STARS Patient Information
When I took Otto for his first inoculations, at the age of two months, I dreaded it like any other mother does. But I wasn't prepared for the reaction that he had.
The first injection was fine - only a bit of screaming - but the second made Otto cry out in so much pain that he held his breath, went floppy, rolled back his eyes and turned an alarming shade of grey.
In a state of panic, the nurse took Otto from my arms and rushed out of the room. I sat there, in floods of tears, not knowing what was happening. A few minutes later the nurse came back and calmed me down, saying that Otto was okay - he was a bit dozy but gurgling happily - and was being looked over by a doctor. I was told that it was a breath-holding episode, that it was very common in babies and young children and that he would grow out of it. But I was left unconvinced.
Following that incident, Otto had numerous 'breath-holding' attacks as a baby, often when he was overtired or shocked by a loud noise (such as a plane overhead or even someone sneezing). In the early stages of Otto walking, these episodes came about after a fall, a bump to the head or being pushed by other little ones. They would vary in frequency but at their worst they were happening up to five times a day. This made me become fearlessly protective and unable to leave him with anyone. Fortunately, Otto's attacks only happened during the day, when I was there to watch out for him. But sleep time was often restless and disturbed with night terrors.
On my many visits to the GP, I kept being told that it was breath-holding and not to worry - easier said than done. And, thankfully, epilepsy was ruled out because his attacks never occurred without a cause and Otto would always cry beforehand.

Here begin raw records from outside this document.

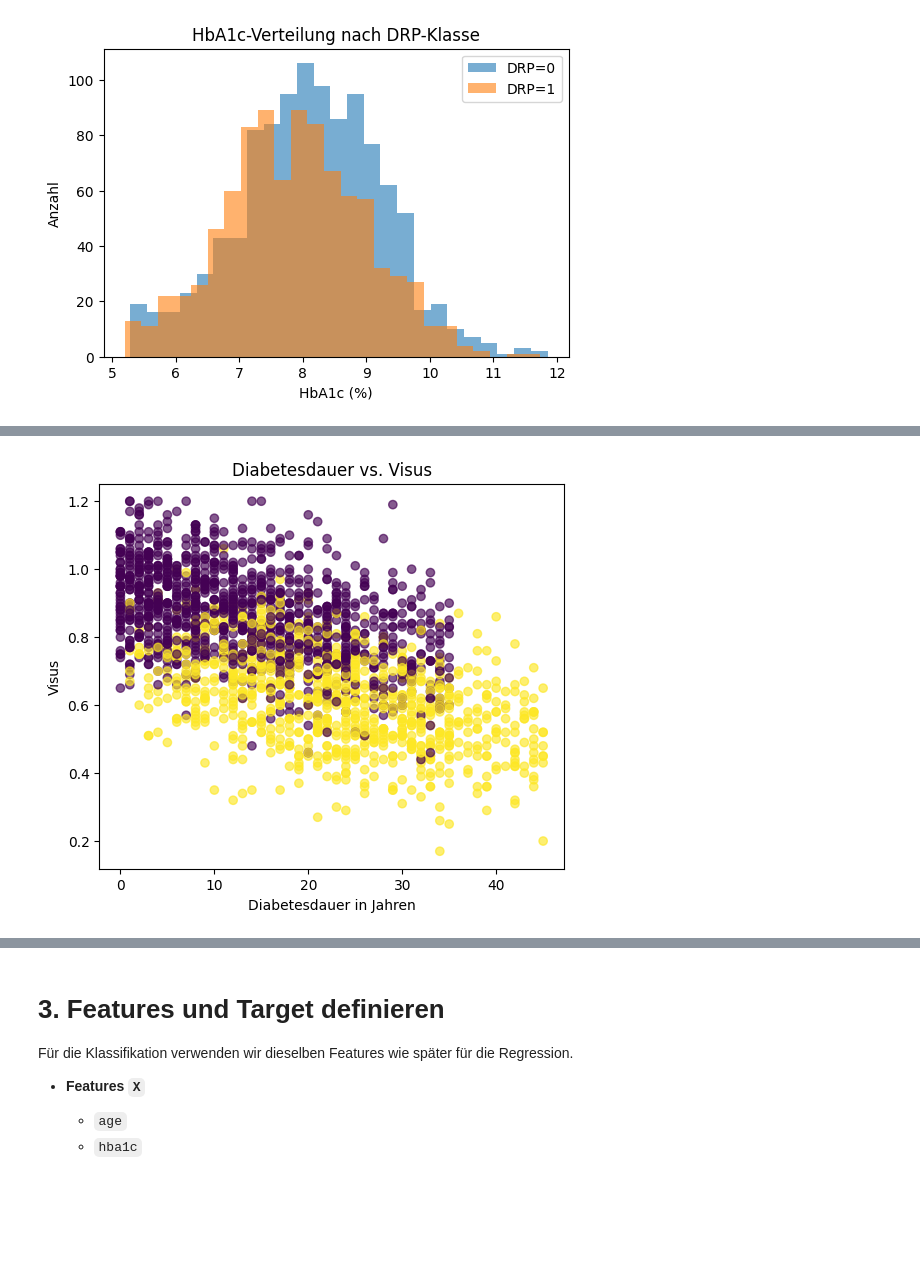
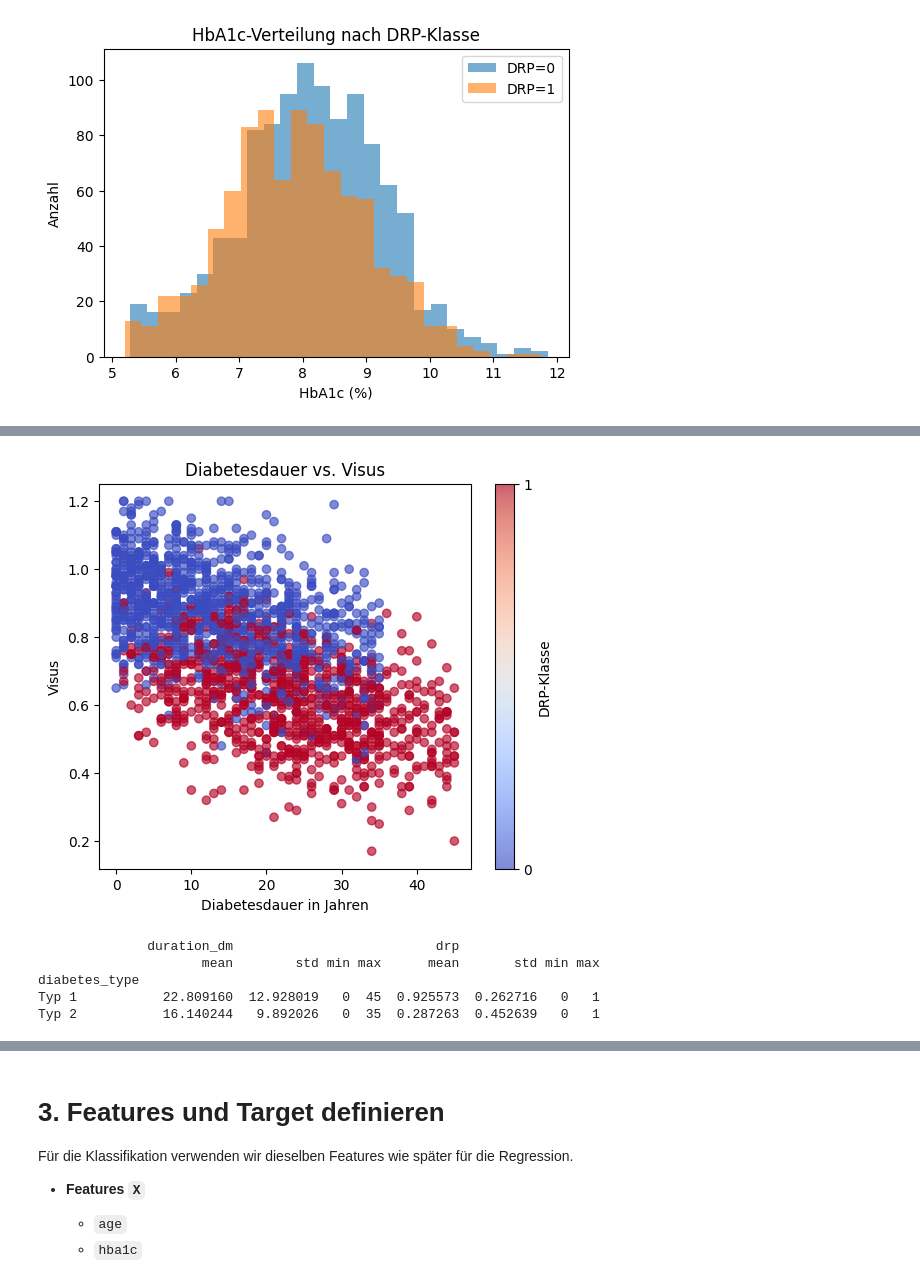
Before and after one commit to CZhakshylykova/KI-Games-Material, a Jupyter notebook: Intro_ML.ipynb, the cells around one changed output, grey strips where cells are left out. Saved outputs shown, nothing was run; the diff lists cells and outputs as text; code cells hidden in the pictures; blank space fills up the shorter version.

```diff
--- a/Intro_ML.ipynb
+++ b/Intro_ML.ipynb
@@ -393,17 +407,29 @@ plt.show()
 # %%
 # ============================================
 # Visualisierung 3: Diabetesdauer vs. Visus
 # ============================================
 plt.figure(figsize=(6,5))
-plt.scatter(
+scatter = plt.scatter(
     df["duration_dm"],
     df["visual_acuity"],
-    c=df["drp"],
+    c=df["drp"], # Farbe nach DRP-Klasse
+    cmap="coolwarm", # Farbskala für 2 Klassen
     alpha=0.65
 )
 plt.title("Diabetesdauer vs. Visus")
 plt.xlabel("Diabetesdauer in Jahren")
 plt.ylabel("Visus")
+plt.colorbar(scatter, ticks=[0, 1], label="DRP-Klasse") # Farbskala mit Klassen 0 und 1
 plt.show()
 # %% [output]
-[figure, old version]
+[figure, new version]
+# %%
+# Group by diabetes type and calculate mean and standard deviation for duration_dm and drp
+comparison = df.groupby("diabetes_type")[["duration_dm", "drp"]].agg(["mean", "std", "min", "max"])
+print(comparison)
+# %% [output]
+              duration_dm                          drp
+                     mean        std min max      mean       std min max
+diabetes_type
+Typ 1           22.809160  12.928019   0  45  0.925573  0.262716   0   1
+Typ 2           16.140244   9.892026   0  35  0.287263  0.452639   0   1
```
Also changed, not shown: parts of 11 cells of this notebook, 1 other file.
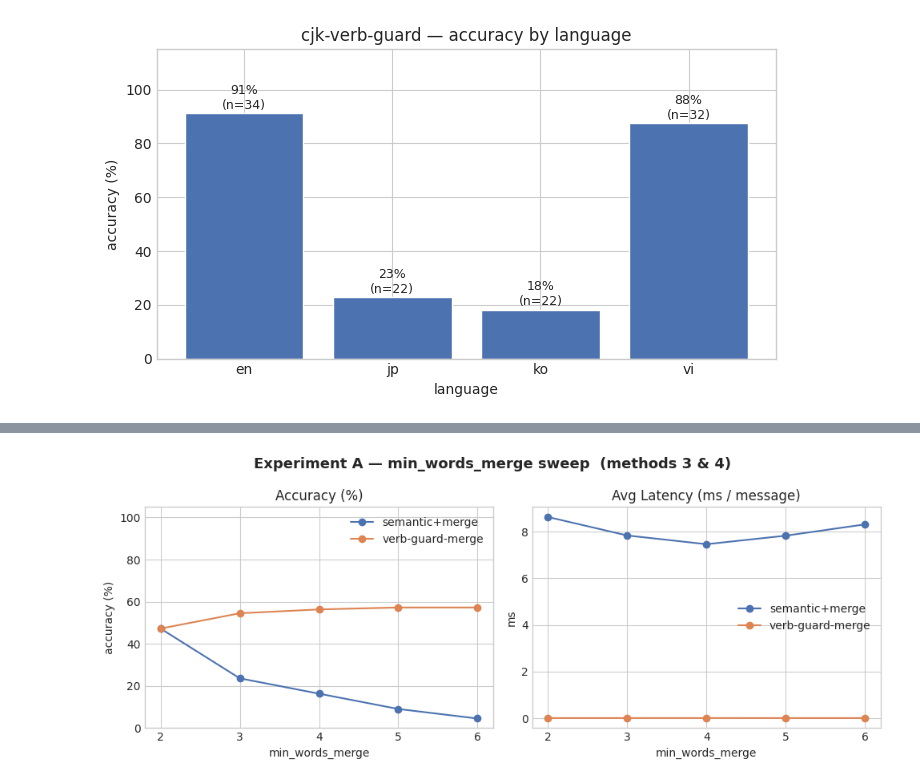
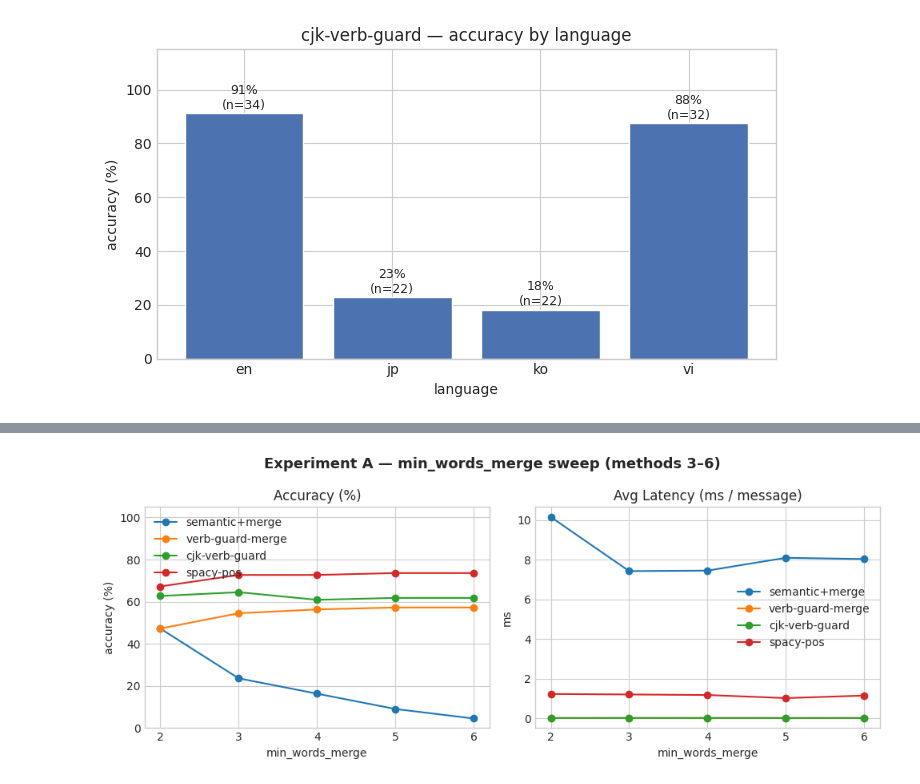
Before and after one commit to mrzaizai2k/few_shot_routing_pipeline, a Jupyter notebook: src/multi_intent_benchmark_v2.ipynb, the cells around one changed output, grey strips where cells are left out. Cells and saved outputs as stored; diff of their text form; code cells hidden in the pictures.

```diff
--- a/src/multi_intent_benchmark_v2.ipynb
+++ b/src/multi_intent_benchmark_v2.ipynb
@@ -931,6 +1076,7 @@ METHODS = [
     {"func": method3_semantic_merge,  "name": "semantic+merge"},
     {"func": method4_verb_guard_merge,"name": "verb-guard-merge"},
     {"func": method5_cjk_verb_guard,  "name": "cjk-verb-guard"},
+    {"func": method6_spacy_pos,       "name": "spacy-pos"},
     # ── add more entries here ──────────────────────────────────────────
 ]
 # %% [markdown]
@@ -1329,43 +1556,68 @@ def plot_exp_a(
 ) -> None:
     """
     Line chart: accuracy and avg latency vs min_words_merge,
     one line per method.
     """
+
     _apply_style(cfg)
-    fig, axes = plt.subplots(1, 2, figsize=(cfg["fig_width"], cfg["fig_height"]))
-    fig.suptitle(
-        "Experiment A — min_words_merge sweep  (methods 3 & 4)",
-        fontsize=13, fontweight="bold",
+
+    fig, axes = plt.subplots(
+        1, 2,
+        figsize=(cfg["fig_width"], cfg["fig_height"])
     )
 
-    colors = [cfg["bar_color"], cfg["accent_color"]]
+    fig.suptitle(
+        "Experiment A — min_words_merge sweep (methods 3–6)",
+        fontsize=13,
+        fontweight="bold",
+    )
 
-    for (label, results), color in zip(exp_results.items(), colors):
+    # generate enough colors automatically
+    cmap = plt.cm.get_cmap("tab10")
+
+    for i, (label, results) in enumerate(exp_results.items()):
+
+        color = cmap(i)
+
         accs = [r["accuracy"] * 100 for r in results]
-        lats = [r["avg_time_ms"]    for r in results]
+        lats = [r["avg_time_ms"] for r in results]
 
-        axes[0].plot(sweep_values, accs, marker="o", label=label, color=color)
-        axes[1].plot(sweep_values, lats, marker="o", label=label, color=color)
+        axes[0].plot(
+            sweep_values,
+            accs,
+            marker="o",
+            label=label,
+            color=color,
+        )
+
+        axes[1].plot(
+            sweep_values,
+            lats,
+            marker="o",
+            label=label,
+            color=color,
+        )
 
     axes[0].set_title("Accuracy (%)")
     axes[0].set_xlabel("min_words_merge")
     axes[0].set_ylabel("accuracy (%)")
     axes[0].set_ylim(0, 105)
     axes[0].set_xticks(sweep_values)
     axes[0].legend()
 
     axes[1].set_title("Avg Latency (ms / message)")
     axes[1].set_xlabel("min_words_merge")
     axes[1].set_ylabel("ms")
     axes[1].set_xticks(sweep_values)
     axes[1].legend()
 
     plt.tight_layout()
     plt.show()
 
+
 plot_exp_a(exp_a_results, SWEEP_MIN_WORDS, CONFIG)
 # %% [output]
-[figure, old version]
+[figure, new version]
 # %%
 # ── Summary table — Experiment A ──────────────────────────────────────────
 exp_a_rows = []
```
Also changed, not shown: parts of 43 cells of this notebook, 1 other file.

I spent hours scouring the internet, looking for comments from parents in a similar situation, to no avail. Then I came across some videos of a little boy with reflex anoxic seizures (RAS). They were horrible to watch, but seeing them convinced me that Otto had the same condition, because their attacks were so alike. I also found the STARS website and read up on the information and case studies, all of which were so reassuring. The next day I went to my GP and insisted that Otto have further checks.
Otto has since been diagnosed with RAS. He has had a number of cardiovascular examinations - all fine - and is booked to have a brain scan later this year, as a precautionary measure. I have also taken him to see a cranial osteopath who has been working to tone down Otto's central nervous system, as he could feel it was 'startled and out of balance'. In my opinion, this has made a significant difference to the frequency of seizures and has lessened their intensity. It has helped Otto to sleep better too and his night terrors have almost gone.
As Otto reaches two, he seems to be growing out of RAS - he hasn't had a seizure for three months - so my husband and I are hoping that the worst is over. And although we still can't stop feeling terrified each time he passes out, at least now we know what is wrong - and that we're not the only ones going through it.
And I hope, by recounting Otto's story, I can lessen the anxiety of another mother or father who has a child with RAS. Because, no matter how bad it gets, we're all in it together.